|I volunteer at this incredible organization in Orange County called WHW (www.whw.org). Their mission is to help empower employment success by teaching people the variety of mindsets and skills necessary to get and keep an amazing job. I see people walk in their doors confused, disheartened, and scared – and walk out of their doors inspired, empowered, and educated. All for free. It’s amazing. |
Anyway – I digress. One of the classes I teach is around crafting an elevator pitch. This damn elevator pitch causes so much unnecessary anxiety. And, of course, the elephant in the room is needing to actually use the elevator pitch while networking. Their faces go from bad to worse. Gasp. Sigh. Yuck.
I have seen people shift from fear to freedom in their job search process with a subtle reframing of how to “show up” to the game of networking. While this is a topic of many books and resources and not one I claim to be an expert in, I feel compelled to share my best tips. None of us should be nervous or anxious or avoidant when networking because that defeats the whole purpose of showing up fully ourselves!
So – here you go… get your mindset recalibrated and get out in the world proclaiming who you are!
Stop thinking of networking as selling yourself. If you’re not a self-proclaimed

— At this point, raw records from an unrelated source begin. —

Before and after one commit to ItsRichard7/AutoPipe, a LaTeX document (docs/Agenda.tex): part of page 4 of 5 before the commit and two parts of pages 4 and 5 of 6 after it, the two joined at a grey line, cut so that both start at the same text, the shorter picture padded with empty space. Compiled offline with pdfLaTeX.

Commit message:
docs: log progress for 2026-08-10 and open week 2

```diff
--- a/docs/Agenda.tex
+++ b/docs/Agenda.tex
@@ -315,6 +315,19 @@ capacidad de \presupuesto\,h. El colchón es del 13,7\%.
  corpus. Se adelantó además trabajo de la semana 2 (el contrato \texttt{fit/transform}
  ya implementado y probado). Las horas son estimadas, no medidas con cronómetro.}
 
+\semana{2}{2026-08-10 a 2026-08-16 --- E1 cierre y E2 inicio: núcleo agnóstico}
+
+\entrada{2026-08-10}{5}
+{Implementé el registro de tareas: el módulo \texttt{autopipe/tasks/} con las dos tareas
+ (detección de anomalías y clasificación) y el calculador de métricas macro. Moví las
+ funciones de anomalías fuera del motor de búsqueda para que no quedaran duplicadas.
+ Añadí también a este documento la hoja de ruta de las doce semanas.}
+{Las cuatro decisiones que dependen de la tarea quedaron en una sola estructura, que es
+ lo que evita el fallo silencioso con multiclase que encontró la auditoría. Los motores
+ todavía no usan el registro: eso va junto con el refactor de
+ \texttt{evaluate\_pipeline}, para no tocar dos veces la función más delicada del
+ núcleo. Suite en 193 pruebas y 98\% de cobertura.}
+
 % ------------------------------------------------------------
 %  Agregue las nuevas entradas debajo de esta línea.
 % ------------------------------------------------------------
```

Speaking of which way you’re heading – one of the best ways I’ve heard authentic networking described is asking for directions. You are on a journey from here to there and stop along the way to check-in with others on the path, pick up some clues, and course-correct
After you get more comfortable asking for directions, stop categorizing yourself as your job. This is counter-intuitive to every course taught on elevator pitches but I promise it works. By saying “I’m a lawyer”, “I’m a VP of Sales at Amazon”, “I run a digital agency” – you give all your power away in the first 5 seconds. Why? Because the person receiving the information is
|“The currency of real networking is not greed but generosity.”–Keith Ferrazzi|
|From Theory to Action|
Whether you are in a job that you hope lasts a lifetime or are itching to figure out what’s next, networking is the oxygen of professional progress. Stop stressing about it and overthinking it. Instead, try sharing, asking for directions, and compelling through emotion. I challenge you to take a new approach to networking this summer. Lighten up, share a little more of yourself, and notice how your elevator pitch flows with ease rather than angst. They’d be lucky to have you as part of their network, I promise.
Shift Your Networking Game
June 18, 2019